Within a NP path, nurses can choose a specialty that appeals to them. Many NPs become family practitioners and treat all ages and conditions. Others may specialize in the mental health and psychiatric specialties and others may choose to focus more on a specific age group (older adults or pediatrics). As you become more experienced in your career, you’ll develop important relationships with your patients, many of whom you’ll treat over a long time.
This week, celebrate your accomplishments and the changes you have made in the lives of your patients.
This year’s Urology Nurses and Associates Week raises awareness about the caring and compassionate work urology professionals do every day. Urology nurses provide medical care and act as a resource for patients going through a range of medical diagnoses and treatments.

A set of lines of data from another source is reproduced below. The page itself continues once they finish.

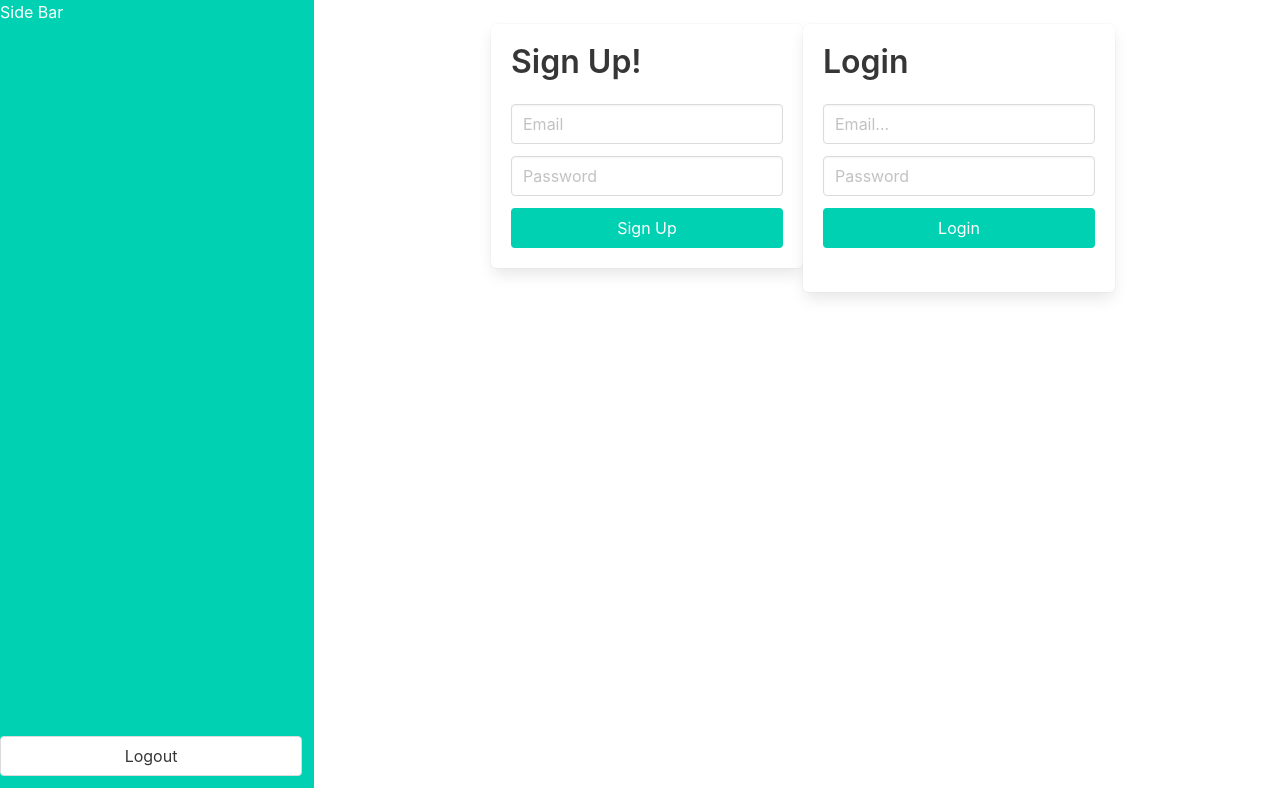
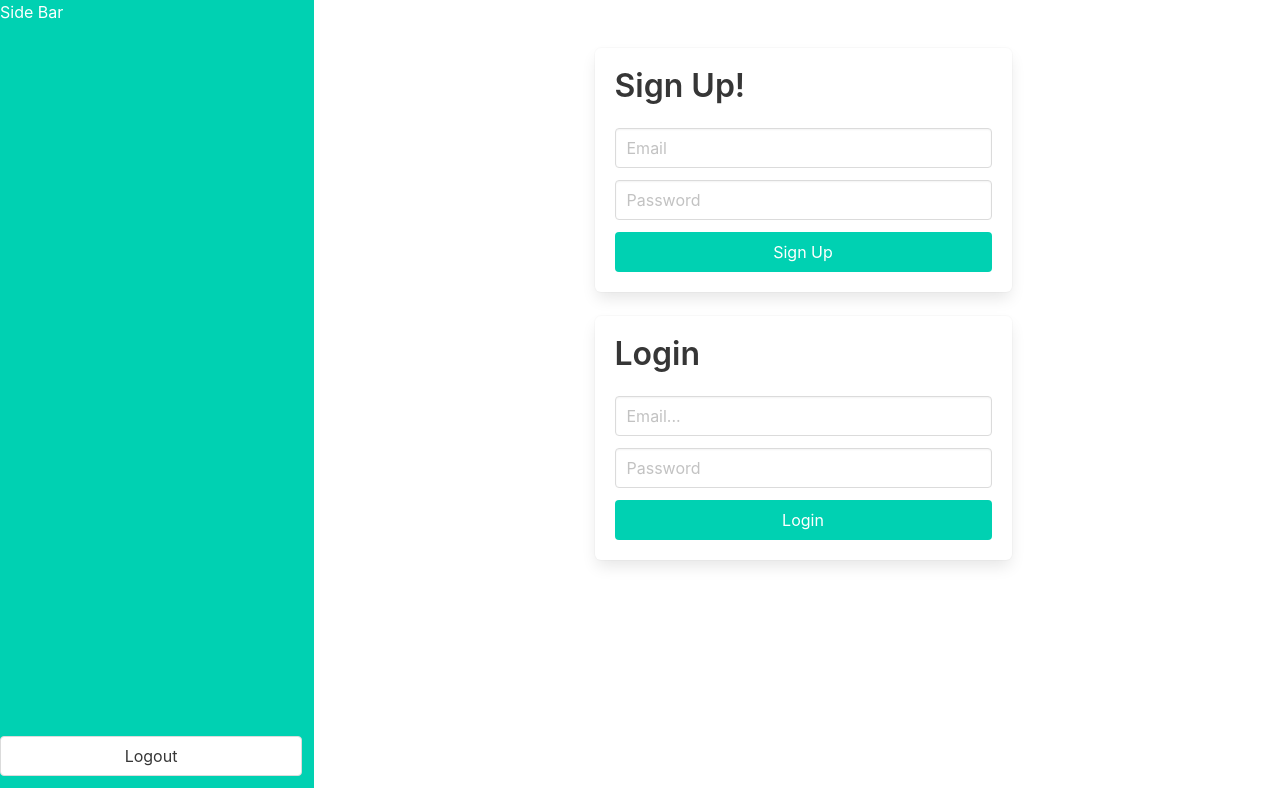
Before and after one commit to mrosebeatty/fancychat, a React (Create React App) app: page / in a window 1280 px wide. Built offline with nearby package versions, Linux system fonts and the light colour scheme.

Commit message:
working on room component

```diff
--- a/src/App.js
+++ b/src/App.js
@@ -1,16 +1,18 @@
-import "./App.css";
 import React, { Component } from "react";
 import SignUpForm from "../src/components/SignUpForm";
 import LoginForm from "../src/components/LoginForm";
 import {auth} from '../src/fire'
 import 'bulma/css/bulma.css'
+import SideBar from '../src/components/SideBar'
+import MainPanel from '../src/components/MainPanel'
 
 
 class App extends Component {
   state = {
     isLoggedIn: false,
     email: '',
-    uid: null
+    uid: null,
+    rooms: {}
   };
 
   handleSignUp = ({email,password}) => {
@@ -46,23 +48,11 @@ class App extends Component {
   render() {
     return (
       <div className='columns vh-100'>
-        <div className='column is-3 hero is-primary'>
-          <h1>Side Bar</h1>
-          <div className='control'>
-          <button onClick={this.logout} className='button is-fullwidth'>Logout</button>
-          </div>
-
-          </div>
-        <div className='column hero'>
-          <div className='hero-body'>
-            <div className='columns is-centered'>
-              <div className='columns is-half'>
-               <SignUpForm onSignUp={this.handleSignUp} />
-               <LoginForm onLogin={this.handleLogin}/>
-              </div>
-            </div>
-          </div>
-        </div>
+        <SideBar logout={this.logout} rooms={this.state.rooms}/>
+        <MainPanel>
+          <SignUpForm onSignUp={this.handleSignUp} />
+          <LoginForm onLogin={this.handleLogin}/>
+        </MainPanel>
       </div>
     );
   }
--- /dev/null
+++ b/src/components/MainPanel.js
@@ -0,0 +1,15 @@
+import React from 'react'
+
+const MainPanel =({children}) => (
+    <div className='column hero'>
+              <div className='hero-body'>
+                <div className='columns is-centered'>
+                  <div className='column is-half'>
+                   {children}
+                  </div>
+                </div>
+              </div>
+            </div>
+    )
+
+export default MainPanel;
--- /dev/null
+++ b/src/components/SideBar.js
@@ -0,0 +1,30 @@
+import React from 'react'
+
+// const RoomList = (props) =>{
+//   const roomArray =Object.keys(props.room).map(roomKey=>{
+//     return {
+//       ...props.rooms[roomKey],
+//       id: roomKey
+//     }
+//   })
+//   .map(roomObj=> <Room key={roomObj.id} room={roomObj}/>)
+//   return(
+//     <ul>
+//       {[].map(room => <li>key ={room.id} {room.title}</li>)}
+//     </ul>
+//   )
+// }
+
+const SideBar =({logout,rooms}) => {
+    return (
+    <div className='column is-3 hero is-primary'>
+      <h1>Side Bar</h1>
+      {/* <RoomList rooms={rooms}/> */}
+      <div className='control'>
+      <button onClick={logout} className='button is-fullwidth'>Logout</button>
+    </div>
+    </div>
+    )
+  }
+
+  export default SideBar
```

Urology professionals help care for patients who have various conditions and diseases relating to the urinary tract and often the reproductive system as well. They may treat conditions that impact bladder control or those that are extremely painful, like kidney stones. Urology nurses also treat forms of cancer that involve the urinary tract or the reproductive organs that may be involved such as bladder cancer or prostate cancer.
Urology patients are sometimes reluctant to openly discuss their symptoms are they relate to topics many societies consider more private, such as incontinence or sexual dysfunction. Urology nurses are able to care for the patient with their medical skills, but also must work carefully to assess the patient and understand the full story of how their condition is impacting their daily lives. Even though kidney stones aren’t life-threatening, the repercussions in daily living can be far reaching and hard to cope with.
One of the ways urology nurses are able to build trust with their patients is by understanding their discomfort and helping them feel less alone. Many people aren’t going to discuss urinary or sexual symptoms with their family and friends, but someone who has become incontinent from surgery or a medical condition is experiencing a huge change in daily living.
As nurses begin to help the patient with pressing emotional and physical symptoms, they are also able to take on the role of educator for the patient and the patient’s family. They need to know what to do, what treatment options are available, and how they can cope with this new change.
Because urology nursing professionals complete extensive and targeted training, they are able to use their knowledge to help patients in the most crucial ways. They can deliver accurate information about the patient’s condition, the prognosis, and the current treatment plan. Because they work with patients in this area, they can also steer patients toward resources, products, or life hacks that can help them manage this stage.
As a professional urology nurse, certification is going to help you provide the absolute best nursing care you can by giving you extra information and keeping you current on the latest evidence-based practices. Organizations such as the Certification Board for Urologic Nurses and Associates (CBUNA) provide this training and professional skills advancement. Nurses who are interested in this field may also choose to join a professional organization such as the Society of Urologic Nurses and Associates. Through this kind of organization, nurses find a community of like-minded professionals and a trusted resource for information and career guidance.
As Urology Nurses and Associates Week comes to a close, celebrate your professional career choice!